"No issue in which the countries concerned including the US are interested can be settled unless a peace treaty is concluded before anything else," North Korea's foreign ministry said in the statement, which was quoted by Agence France Presse. "If the US insists on its hostile policy, it will only see the DPRK's (North Korea) limitless bolstering of nuclear deterrence and the growth of its revolutionary armed forces," it added.
In July, Iran and the major powers reached a deal which seeks to curb Tehran's nuclear weapons programme. "There has been no indication on the part of the North Koreans as there was with the Iranians that they could foresee a future in which they did not possess or were not pursuing nuclear weapons," Obama said.

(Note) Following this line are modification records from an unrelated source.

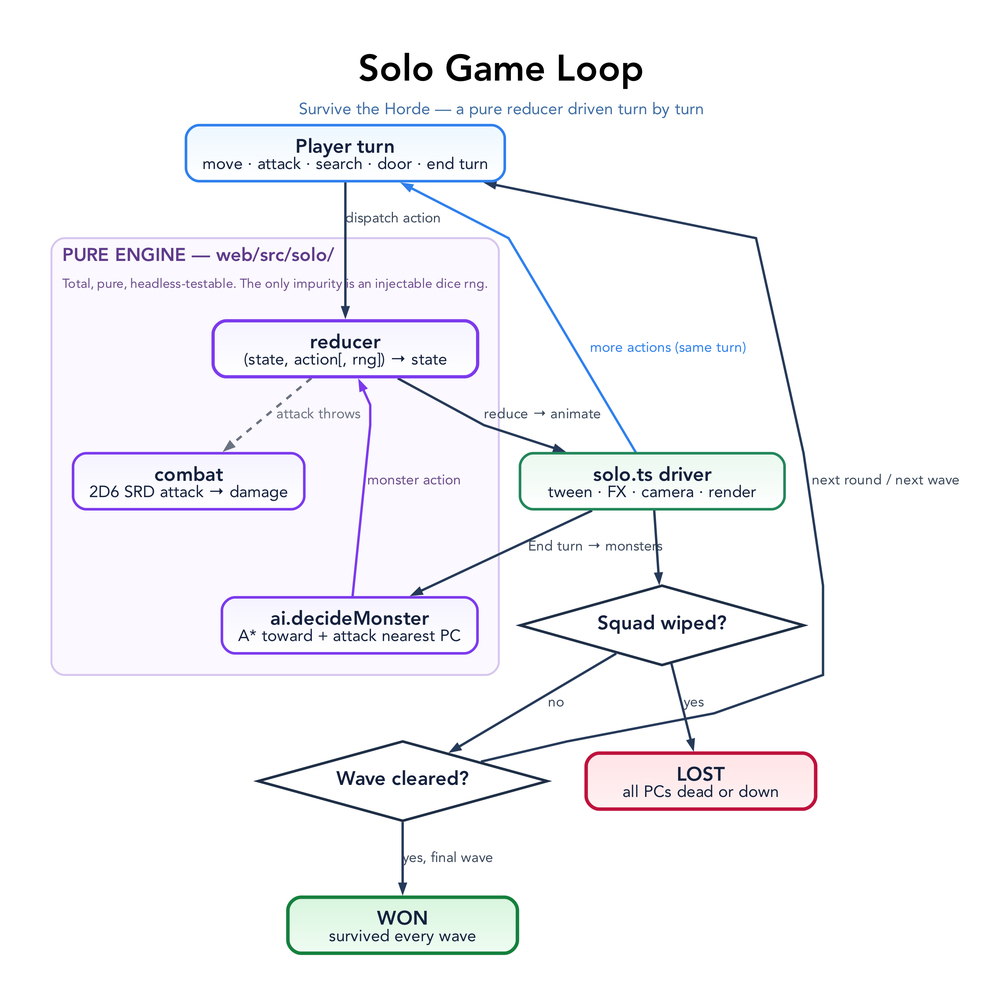
rgilks/line-of-sight keeps this Graphviz diagram as docs/diagrams/solo-game-loop.png. Above is the earlier version. Its source is kept beside it as docs/diagrams/solo-game-loop.dot. Its diagram source:
```dot
digraph SoloGameLoop {
  graph [
    rankdir=TB,
    bgcolor="#ffffff",
    pad="0.55",
    nodesep="0.5",
    ranksep="0.72",
    splines=polyline,
    outputorder=edgesfirst,
    compound=true,
    newrank=true,
    forcelabels=true,
    fontname="Avenir",
    label=<
      <TABLE BORDER="0" CELLBORDER="0" CELLSPACING="0" CELLPADDING="0">
        <TR><TD><FONT POINT-SIZE="34"><B>Solo Game Loop</B></FONT></TD></TR>
        <TR><TD><FONT POINT-SIZE="15" COLOR="#3f6ea5">Survive the Horde — a pure reducer driven turn by turn</FONT></TD></TR>
      </TABLE>
    >,
    labelloc=t,
    labeljust=c
  ];

  node [
    shape=box,
    style="rounded,filled",
    margin="0.21,0.13",
    width=2.95,
    height=0.72,
    fixedsize=false,
    fontname="Avenir",
    fontsize=18,
    penwidth=2.4,
    fontcolor="#14213d",
    color="#2264c7",
    fillcolor="#eaf3ff:#ffffff",
    gradientangle=270
  ];

  edge [
    color="#263a59",
    fontname="Avenir",
    fontsize=13,
    fontcolor="#3d4a5c",
    penwidth=2.2,
    arrowsize=0.78
  ];

  IN [label=<<B>Player turn</B><BR/><FONT POINT-SIZE="15">move · attack · search · door · end turn</FONT>>, fillcolor="#edf7ff:#ffffff", color="#2f80ed", width=3.4];

  subgraph cluster_engine {
    graph [
      label=<
        <TABLE BORDER="0" CELLBORDER="0" CELLSPACING="0" CELLPADDING="2">
          <TR><TD ALIGN="LEFT"><FONT POINT-SIZE="17" COLOR="#5f3b8a"><B>PURE ENGINE — web/src/solo/</B></FONT></TD></TR>
          <TR><TD ALIGN="LEFT"><FONT POINT-SIZE="12" COLOR="#6d4d8d">Total, pure, headless-testable. The only impurity is an injectable dice rng.</FONT></TD></TR>
        </TABLE>
      >,
      labelloc=t,
      labeljust=l,
      color="#d6c6ee",
      fillcolor="#fbf8ff",
      style="rounded,filled",
      penwidth=1.8,
      margin=20
    ];

    RED [label=<<B>reducer</B><BR/><FONT POINT-SIZE="15">(state, action[, rng]) &#8594; state</FONT>>, fillcolor="#f5f3ff:#ffffff", color="#7c3aed", width=3.4, penwidth=3.0];
    CB [label=<<B>combat</B><BR/><FONT POINT-SIZE="15">2D6 SRD attack &#8594; damage</FONT>>, fillcolor="#f5f3ff:#ffffff", color="#7c3aed"];
    AI [label=<<B>ai.decideMonster</B><BR/><FONT POINT-SIZE="15">A* toward + attack nearest PC</FONT>>, fillcolor="#f5f3ff:#ffffff", color="#7c3aed"];
  }

  DR [label=<<B>solo.ts driver</B><BR/><FONT POINT-SIZE="15">tween · FX · camera · render</FONT>>, fillcolor="#eaf8ef:#ffffff", color="#22865a", width=3.4];

  WIPE [label=<<B>Squad wiped?</B>>, shape=diamond, style=filled, width=2.7, height=1.02, fillcolor="#ffffff", color="#1f2f46", penwidth=2.4];
  WAVE [label=<<B>Wave cleared?</B>>, shape=diamond, style=filled, width=2.7, height=1.02, fillcolor="#ffffff", color="#1f2f46", penwidth=2.4];

  WIN [label=<<B>WON</B><BR/><FONT POINT-SIZE="15">survived every wave</FONT>>, fillcolor="#d8f5de:#effcf2", color="#15803d", penwidth=3.2];
  LOSE [label=<<B>LOST</B><BR/><FONT POINT-SIZE="15">all PCs dead or down</FONT>>, fillcolor="#ffe4e6:#fff1f2", color="#be123c", penwidth=3.2];

  IN -> RED [label="dispatch action"];
  AI -> RED [label="monster action", color="#7c3aed", fontcolor="#6d4d8d"];
  RED -> CB [label="attack throws", style=dashed, color="#6b7280", fontcolor="#6b7280"];
  RED -> DR [label="reduce &#8594; animate"];

  DR -> IN [label="more actions (same turn)", constraint=false, color="#2f80ed", fontcolor="#2f80ed"];
  DR -> AI [label="End turn &#8594; monsters"];
  DR -> WIPE;

  WIPE -> LOSE [label="yes"];
  WIPE -> WAVE [label="no"];
  WAVE -> WIN [label="yes, final wave"];
  WAVE -> IN [label="next round / next wave", constraint=false];
}
```
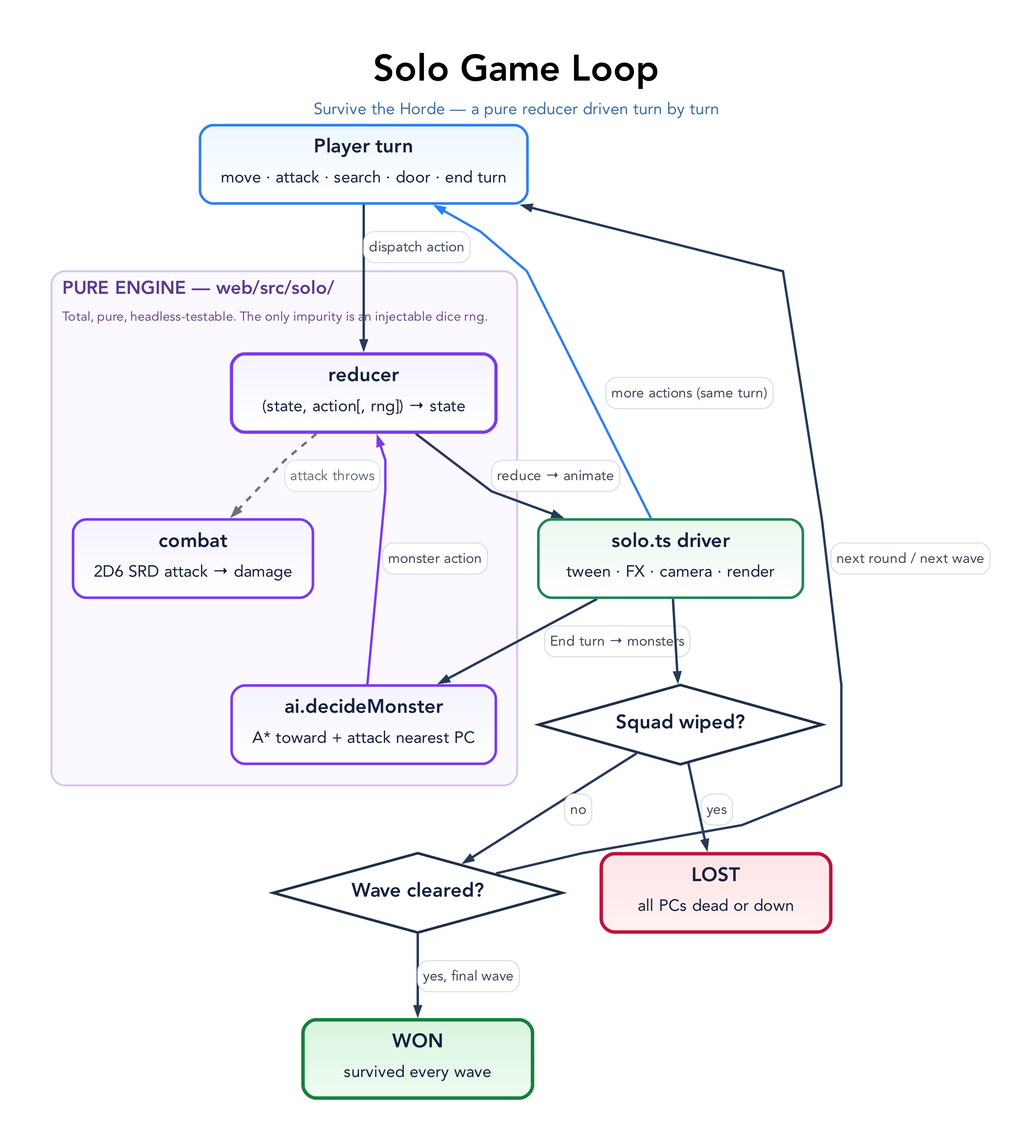
Later version of the same file.

What changed in the source:
```diff
@@ -46,7 +46,7 @@
     arrowsize=0.78
   ];
 
-  IN [label=<<B>Player turn</B><BR/><FONT POINT-SIZE="15">move · attack · search · door · end turn</FONT>>, fillcolor="#edf7ff:#ffffff", color="#2f80ed", width=3.4];
+  IN [label=<<TABLE BORDER="0" CELLBORDER="0" CELLSPACING="0" CELLPADDING="0"><TR><TD><B>Player turn</B></TD></TR><TR><TD CELLPADDING="4"><FONT POINT-SIZE="15">move · attack · search · door · end turn</FONT></TD></TR></TABLE>>, fillcolor="#edf7ff:#ffffff", color="#2f80ed", width=3.4];
 
   subgraph cluster_engine {
     graph [
@@ -65,30 +65,30 @@
       margin=20
     ];
 
-    RED [label=<<B>reducer</B><BR/><FONT POINT-SIZE="15">(state, action[, rng]) &#8594; state</FONT>>, fillcolor="#f5f3ff:#ffffff", color="#7c3aed", width=3.4, penwidth=3.0];
-    CB [label=<<B>combat</B><BR/><FONT POINT-SIZE="15">2D6 SRD attack &#8594; damage</FONT>>, fillcolor="#f5f3ff:#ffffff", color="#7c3aed"];
-    AI [label=<<B>ai.decideMonster</B><BR/><FONT POINT-SIZE="15">A* toward + attack nearest PC</FONT>>, fillcolor="#f5f3ff:#ffffff", color="#7c3aed"];
+    RED [label=<<TABLE BORDER="0" CELLBORDER="0" CELLSPACING="0" CELLPADDING="0"><TR><TD><B>reducer</B></TD></TR><TR><TD CELLPADDING="4"><FONT POINT-SIZE="15">(state, action[, rng]) &#8594; state</FONT></TD></TR></TABLE>>, fillcolor="#f5f3ff:#ffffff", color="#7c3aed", width=3.4, penwidth=3.0];
+    CB [label=<<TABLE BORDER="0" CELLBORDER="0" CELLSPACING="0" CELLPADDING="0"><TR><TD><B>combat</B></TD></TR><TR><TD CELLPADDING="4"><FONT POINT-SIZE="15">2D6 SRD attack &#8594; damage</FONT></TD></TR></TABLE>>, fillcolor="#f5f3ff:#ffffff", color="#7c3aed"];
+    AI [label=<<TABLE BORDER="0" CELLBORDER="0" CELLSPACING="0" CELLPADDING="0"><TR><TD><B>ai.decideMonster</B></TD></TR><TR><TD CELLPADDING="4"><FONT POINT-SIZE="15">A* toward + attack nearest PC</FONT></TD></TR></TABLE>>, fillcolor="#f5f3ff:#ffffff", color="#7c3aed"];
   }
 
-  DR [label=<<B>solo.ts driver</B><BR/><FONT POINT-SIZE="15">tween · FX · camera · render</FONT>>, fillcolor="#eaf8ef:#ffffff", color="#22865a", width=3.4];
+  DR [label=<<TABLE BORDER="0" CELLBORDER="0" CELLSPACING="0" CELLPADDING="0"><TR><TD><B>solo.ts driver</B></TD></TR><TR><TD CELLPADDING="4"><FONT POINT-SIZE="15">tween · FX · camera · render</FONT></TD></TR></TABLE>>, fillcolor="#eaf8ef:#ffffff", color="#22865a", width=3.4];
 
   WIPE [label=<<B>Squad wiped?</B>>, shape=diamond, style=filled, width=2.7, height=1.02, fillcolor="#ffffff", color="#1f2f46", penwidth=2.4];
   WAVE [label=<<B>Wave cleared?</B>>, shape=diamond, style=filled, width=2.7, height=1.02, fillcolor="#ffffff", color="#1f2f46", penwidth=2.4];
 
-  WIN [label=<<B>WON</B><BR/><FONT POINT-SIZE="15">survived every wave</FONT>>, fillcolor="#d8f5de:#effcf2", color="#15803d", penwidth=3.2];
-  LOSE [label=<<B>LOST</B><BR/><FONT POINT-SIZE="15">all PCs dead or down</FONT>>, fillcolor="#ffe4e6:#fff1f2", color="#be123c", penwidth=3.2];
+  WIN [label=<<TABLE BORDER="0" CELLBORDER="0" CELLSPACING="0" CELLPADDING="0"><TR><TD><B>WON</B></TD></TR><TR><TD CELLPADDING="4"><FONT POINT-SIZE="15">survived every wave</FONT></TD></TR></TABLE>>, fillcolor="#d8f5de:#effcf2", color="#15803d", penwidth=3.2];
+  LOSE [label=<<TABLE BORDER="0" CELLBORDER="0" CELLSPACING="0" CELLPADDING="0"><TR><TD><B>LOST</B></TD></TR><TR><TD CELLPADDING="4"><FONT POINT-SIZE="15">all PCs dead or down</FONT></TD></TR></TABLE>>, fillcolor="#ffe4e6:#fff1f2", color="#be123c", penwidth=3.2];
 
-  IN -> RED [label="dispatch action"];
-  AI -> RED [label="monster action", color="#7c3aed", fontcolor="#6d4d8d"];
-  RED -> CB [label="attack throws", style=dashed, color="#6b7280", fontcolor="#6b7280"];
-  RED -> DR [label="reduce &#8594; animate"];
+  IN -> RED [label=<<TABLE BORDER="1" CELLBORDER="0" STYLE="ROUNDED" COLOR="#d7dee8" BGCOLOR="#ffffff" CELLSPACING="0" CELLPADDING="4"><TR><TD><FONT POINT-SIZE="13" COLOR="#3d4a5c">dispatch action</FONT></TD></TR></TABLE>>];
+  AI -> RED [label=<<TABLE BORDER="1" CELLBORDER="0" STYLE="ROUNDED" COLOR="#d7dee8" BGCOLOR="#ffffff" CELLSPACING="0" CELLPADDING="4"><TR><TD><FONT POINT-SIZE="13" COLOR="#3d4a5c">monster action</FONT></TD></TR></TABLE>>, color="#7c3aed", fontcolor="#6d4d8d"];
+  RED -> CB [label=<<TABLE BORDER="1" CELLBORDER="0" STYLE="ROUNDED" COLOR="#dfe3e9" BGCOLOR="#ffffff" CELLSPACING="0" CELLPADDING="4"><TR><TD><FONT POINT-SIZE="13" COLOR="#6b7280">attack throws</FONT></TD></TR></TABLE>>, style=dashed, color="#6b7280", fontcolor="#6b7280"];
+  RED -> DR [label=<<TABLE BORDER="1" CELLBORDER="0" STYLE="ROUNDED" COLOR="#d7dee8" BGCOLOR="#ffffff" CELLSPACING="0" CELLPADDING="4"><TR><TD><FONT POINT-SIZE="13" COLOR="#3d4a5c">reduce &#8594; animate</FONT></TD></TR></TABLE>>];
 
-  DR -> IN [label="more actions (same turn)", constraint=false, color="#2f80ed", fontcolor="#2f80ed"];
-  DR -> AI [label="End turn &#8594; monsters"];
+  DR -> IN [label=<<TABLE BORDER="1" CELLBORDER="0" STYLE="ROUNDED" COLOR="#d7dee8" BGCOLOR="#ffffff" CELLSPACING="0" CELLPADDING="4"><TR><TD><FONT POINT-SIZE="13" COLOR="#3d4a5c">more actions (same turn)</FONT></TD></TR></TABLE>>, constraint=false, color="#2f80ed", fontcolor="#2f80ed"];
+  DR -> AI [label=<<TABLE BORDER="1" CELLBORDER="0" STYLE="ROUNDED" COLOR="#d7dee8" BGCOLOR="#ffffff" CELLSPACING="0" CELLPADDING="4"><TR><TD><FONT POINT-SIZE="13" COLOR="#3d4a5c">End turn &#8594; monsters</FONT></TD></TR></TABLE>>];
   DR -> WIPE;
 
-  WIPE -> LOSE [label="yes"];
-  WIPE -> WAVE [label="no"];
-  WAVE -> WIN [label="yes, final wave"];
-  WAVE -> IN [label="next round / next wave", constraint=false];
+  WIPE -> LOSE [label=<<TABLE BORDER="1" CELLBORDER="0" STYLE="ROUNDED" COLOR="#d7dee8" BGCOLOR="#ffffff" CELLSPACING="0" CELLPADDING="4"><TR><TD><FONT POINT-SIZE="13" COLOR="#3d4a5c">yes</FONT></TD></TR></TABLE>>];
+  WIPE -> WAVE [label=<<TABLE BORDER="1" CELLBORDER="0" STYLE="ROUNDED" COLOR="#d7dee8" BGCOLOR="#ffffff" CELLSPACING="0" CELLPADDING="4"><TR><TD><FONT POINT-SIZE="13" COLOR="#3d4a5c">no</FONT></TD></TR></TABLE>>];
+  WAVE -> WIN [label=<<TABLE BORDER="1" CELLBORDER="0" STYLE="ROUNDED" COLOR="#d7dee8" BGCOLOR="#ffffff" CELLSPACING="0" CELLPADDING="4"><TR><TD><FONT POINT-SIZE="13" COLOR="#3d4a5c">yes, final wave</FONT></TD></TR></TABLE>>];
+  WAVE -> IN [label=<<TABLE BORDER="1" CELLBORDER="0" STYLE="ROUNDED" COLOR="#d7dee8" BGCOLOR="#ffffff" CELLSPACING="0" CELLPADDING="4"><TR><TD><FONT POINT-SIZE="13" COLOR="#3d4a5c">next round / next wave</FONT></TD></TR></TABLE>>, constraint=false];
 }
```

North Korea "will face consequences, including seeking further significant measures by the UN Security Council", a statement issued after Friday's (16 October) meeting between Obama and Park said. It added that the US and South Korea would never accept North Korea as a nuclear weapons state.
North Korea, which continued to conduct nuclear tests after walking away from talks involving the US and four other countries in 2008, is still technically at war with South Korea under the truce signed at the end of the 1950-53 Korean conflict. Currently, there are 28,500 US troops in South Korea and nearly 50,000 US troops in Japan.